This message is intended for the freshmen classes!  I wanted to share a few wonderful resources from a 3rd Hour Shakespeare’s World Research presentation today.  As you may remember, there is a veritable slew (slew!) of subjects included on Tuesday’s Ides Test.  These great four links help fill in general knowledge of Shakespeare’s life and works.

Here’s a link to a brief timeline of the life of Stratford’s most famous son:

http://www.earlyshakespeare.com/images/Timeline.pdf


 

 

This YouTube video takes a humorous look at introducing Shakespeare (make sure you stick around until the ironic, slow open is over):


 

Of course, here’s the Canadian Folio copy of the play:

http://www.canadianshakespeares.ca/folio/folio.html


 

And, because why not, more awesomeness relating to the Bard from a 2012 TEDxTalk:

The Readiness is All!

March Playlist (2016)

Published by:

It may not be easy, but it's keen to be green.

It may not be easy, but it’s keen to be green.

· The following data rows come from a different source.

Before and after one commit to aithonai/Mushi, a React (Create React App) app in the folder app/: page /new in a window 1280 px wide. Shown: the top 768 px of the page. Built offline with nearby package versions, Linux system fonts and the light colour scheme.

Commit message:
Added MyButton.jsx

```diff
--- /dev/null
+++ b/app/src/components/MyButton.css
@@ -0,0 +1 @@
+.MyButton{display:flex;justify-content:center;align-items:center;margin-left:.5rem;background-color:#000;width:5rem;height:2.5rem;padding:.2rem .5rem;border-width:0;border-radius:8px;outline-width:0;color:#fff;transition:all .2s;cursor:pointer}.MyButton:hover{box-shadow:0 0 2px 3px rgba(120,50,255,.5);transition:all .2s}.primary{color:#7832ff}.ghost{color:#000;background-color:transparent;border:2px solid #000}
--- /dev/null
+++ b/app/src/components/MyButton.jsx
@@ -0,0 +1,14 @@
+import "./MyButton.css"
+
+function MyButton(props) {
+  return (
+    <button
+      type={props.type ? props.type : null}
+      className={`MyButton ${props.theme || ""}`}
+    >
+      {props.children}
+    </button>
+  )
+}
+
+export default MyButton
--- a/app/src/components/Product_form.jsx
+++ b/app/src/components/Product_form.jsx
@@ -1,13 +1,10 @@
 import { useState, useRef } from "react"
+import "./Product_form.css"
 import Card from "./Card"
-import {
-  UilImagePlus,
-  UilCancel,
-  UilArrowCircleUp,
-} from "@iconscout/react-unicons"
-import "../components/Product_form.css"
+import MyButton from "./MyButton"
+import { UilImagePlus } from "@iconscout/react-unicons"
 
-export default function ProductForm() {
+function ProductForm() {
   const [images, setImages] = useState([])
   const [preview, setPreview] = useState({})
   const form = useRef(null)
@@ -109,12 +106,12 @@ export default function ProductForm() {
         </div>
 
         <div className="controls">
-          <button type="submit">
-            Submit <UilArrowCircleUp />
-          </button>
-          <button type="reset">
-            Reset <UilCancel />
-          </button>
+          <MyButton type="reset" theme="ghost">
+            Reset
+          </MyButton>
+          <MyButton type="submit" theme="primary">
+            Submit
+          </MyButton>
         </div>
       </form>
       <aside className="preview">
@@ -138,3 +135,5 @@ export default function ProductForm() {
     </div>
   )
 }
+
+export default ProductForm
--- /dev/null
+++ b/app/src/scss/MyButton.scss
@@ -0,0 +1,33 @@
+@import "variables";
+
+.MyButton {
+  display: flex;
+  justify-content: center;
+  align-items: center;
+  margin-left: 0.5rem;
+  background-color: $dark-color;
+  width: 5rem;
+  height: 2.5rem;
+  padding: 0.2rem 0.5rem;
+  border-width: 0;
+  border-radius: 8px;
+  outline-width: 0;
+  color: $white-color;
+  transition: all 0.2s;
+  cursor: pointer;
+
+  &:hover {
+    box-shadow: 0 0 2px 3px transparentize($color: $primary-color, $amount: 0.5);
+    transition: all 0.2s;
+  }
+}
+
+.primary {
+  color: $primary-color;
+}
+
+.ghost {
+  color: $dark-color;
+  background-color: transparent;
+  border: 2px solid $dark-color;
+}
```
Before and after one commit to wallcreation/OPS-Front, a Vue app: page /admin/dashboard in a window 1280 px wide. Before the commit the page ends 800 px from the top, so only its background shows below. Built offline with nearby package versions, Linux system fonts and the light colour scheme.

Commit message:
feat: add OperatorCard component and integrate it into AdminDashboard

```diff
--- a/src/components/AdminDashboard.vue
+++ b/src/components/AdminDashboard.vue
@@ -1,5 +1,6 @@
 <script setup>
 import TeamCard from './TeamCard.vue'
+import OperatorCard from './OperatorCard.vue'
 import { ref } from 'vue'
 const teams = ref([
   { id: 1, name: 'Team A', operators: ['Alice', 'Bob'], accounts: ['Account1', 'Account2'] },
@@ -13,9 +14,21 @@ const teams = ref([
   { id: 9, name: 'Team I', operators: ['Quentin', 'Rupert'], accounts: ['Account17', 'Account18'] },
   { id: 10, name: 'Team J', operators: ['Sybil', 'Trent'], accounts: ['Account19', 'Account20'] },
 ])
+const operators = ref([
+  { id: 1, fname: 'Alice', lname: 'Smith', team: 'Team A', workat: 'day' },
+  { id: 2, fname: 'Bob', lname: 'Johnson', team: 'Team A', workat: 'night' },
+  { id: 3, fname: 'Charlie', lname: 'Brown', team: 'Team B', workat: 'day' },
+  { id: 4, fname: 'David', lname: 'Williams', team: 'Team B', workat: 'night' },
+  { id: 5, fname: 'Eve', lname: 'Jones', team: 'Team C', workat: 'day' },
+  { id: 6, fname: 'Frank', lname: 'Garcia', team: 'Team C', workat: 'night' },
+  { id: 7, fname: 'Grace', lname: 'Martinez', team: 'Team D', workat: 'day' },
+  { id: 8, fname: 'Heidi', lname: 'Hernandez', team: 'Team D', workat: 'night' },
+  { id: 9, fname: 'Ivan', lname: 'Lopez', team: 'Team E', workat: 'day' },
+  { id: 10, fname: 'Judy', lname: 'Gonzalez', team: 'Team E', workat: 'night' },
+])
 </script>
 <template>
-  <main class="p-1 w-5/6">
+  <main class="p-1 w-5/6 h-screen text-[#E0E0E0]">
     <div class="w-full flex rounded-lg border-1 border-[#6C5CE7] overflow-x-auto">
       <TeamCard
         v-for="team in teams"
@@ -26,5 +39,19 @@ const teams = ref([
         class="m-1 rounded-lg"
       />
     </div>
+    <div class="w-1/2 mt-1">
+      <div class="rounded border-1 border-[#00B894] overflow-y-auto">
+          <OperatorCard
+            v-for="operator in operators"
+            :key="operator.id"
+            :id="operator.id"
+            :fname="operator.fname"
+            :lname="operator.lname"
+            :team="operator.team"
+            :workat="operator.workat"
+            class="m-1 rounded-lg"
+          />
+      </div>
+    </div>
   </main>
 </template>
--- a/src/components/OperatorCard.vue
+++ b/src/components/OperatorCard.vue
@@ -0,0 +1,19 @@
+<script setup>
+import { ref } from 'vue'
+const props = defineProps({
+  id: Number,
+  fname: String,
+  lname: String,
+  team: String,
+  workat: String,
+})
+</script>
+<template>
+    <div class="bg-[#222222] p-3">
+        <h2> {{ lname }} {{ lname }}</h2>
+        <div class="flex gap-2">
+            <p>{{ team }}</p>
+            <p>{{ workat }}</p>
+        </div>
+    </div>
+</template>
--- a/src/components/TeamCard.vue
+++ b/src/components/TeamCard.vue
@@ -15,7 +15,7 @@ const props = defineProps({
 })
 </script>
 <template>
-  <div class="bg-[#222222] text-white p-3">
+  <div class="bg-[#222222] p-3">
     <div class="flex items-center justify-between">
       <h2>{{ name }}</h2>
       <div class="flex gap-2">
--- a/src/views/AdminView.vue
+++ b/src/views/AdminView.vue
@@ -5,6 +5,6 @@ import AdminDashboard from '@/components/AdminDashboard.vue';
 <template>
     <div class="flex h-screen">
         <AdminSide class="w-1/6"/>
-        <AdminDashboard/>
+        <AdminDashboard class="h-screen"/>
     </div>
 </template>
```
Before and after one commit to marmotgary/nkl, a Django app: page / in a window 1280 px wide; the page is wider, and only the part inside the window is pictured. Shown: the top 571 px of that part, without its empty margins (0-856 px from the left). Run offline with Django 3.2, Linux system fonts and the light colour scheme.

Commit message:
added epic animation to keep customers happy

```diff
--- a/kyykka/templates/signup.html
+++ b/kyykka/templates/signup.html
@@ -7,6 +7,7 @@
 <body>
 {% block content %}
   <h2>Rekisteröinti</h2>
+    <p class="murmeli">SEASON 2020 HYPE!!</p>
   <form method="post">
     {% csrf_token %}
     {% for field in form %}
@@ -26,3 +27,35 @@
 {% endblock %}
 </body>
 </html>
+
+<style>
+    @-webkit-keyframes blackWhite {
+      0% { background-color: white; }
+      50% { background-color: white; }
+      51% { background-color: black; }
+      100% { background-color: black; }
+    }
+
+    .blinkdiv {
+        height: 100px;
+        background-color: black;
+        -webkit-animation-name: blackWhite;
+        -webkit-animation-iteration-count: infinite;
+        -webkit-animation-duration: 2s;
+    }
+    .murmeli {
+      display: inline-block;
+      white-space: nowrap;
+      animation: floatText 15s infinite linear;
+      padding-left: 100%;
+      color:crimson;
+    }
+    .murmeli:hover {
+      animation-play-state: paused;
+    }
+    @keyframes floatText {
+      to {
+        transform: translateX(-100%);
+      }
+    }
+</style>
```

Spring may be around the corner, or maybe there’s another big winter storm on the way.  At least we know we’ll always have the wind!  Wind up with these tunes – some oldies, some goodies, and a crew of Celtic crush.

  1. Tom Petty & The Heartbreakers – Learning to Fly
  2. Traditional – Tim Finnegan’s Wake
  3. Adele – Rumour Has It
  4. Bruce Springsteen & The E Street Band – Death to My Hometown
  5. Jack White – I’m Shakin’
  6. The Head and the Heart – Shake
  7. Máire Brennan – Against the Wind
  8. Mumford & Sons – Hopeless Wanderer
  9. Brigham Phillips – Will Ye Go Lassie Go
  10. Talking Heads – Wild Wild Life
  11. Jessie Ware – Wildest Moments
  12. Hal Ketchum – Past the Point of Rescue
  13. Evan Dando – Hard Drive
  14. U2 – Sunday Bloody Sunday
  15. Green Day feat. U2 – The Saints Are Coming
  16. Van Morrison – Brown Eyed Girl
  17. Traditional – The Jolly Beggar
  18. Will Millar – The Wild Galway Races
  19. The Fratellis – Flathead
  20. Dropkick Murphys – Fields of Athenry
  21. Natalie Merchant – Nursery Rhyme of Innocence and Experience
  22. Gheorghe Zamfir – The Lonely Shepherd
  23. Men at Work – I Come From a Land Down Under
  24. Tegan and Sara – Where Does the Good Go
  25. Frank Turner – Recovery
  26. The Hooters – And We Danced
  27. The Killers – All These Things That I’ve Done
  28. The Black Keys – Little Black Submarines
  29. The Rolling Stones – Wild Horses
  30. War Horse Soundtrack – Learning to Plough
  31. Dropkick Murphys feat. Bruce Springsteen – Peg O’ My Heart
Follow

Get the latest posts delivered to your mailbox:

%d bloggers like this: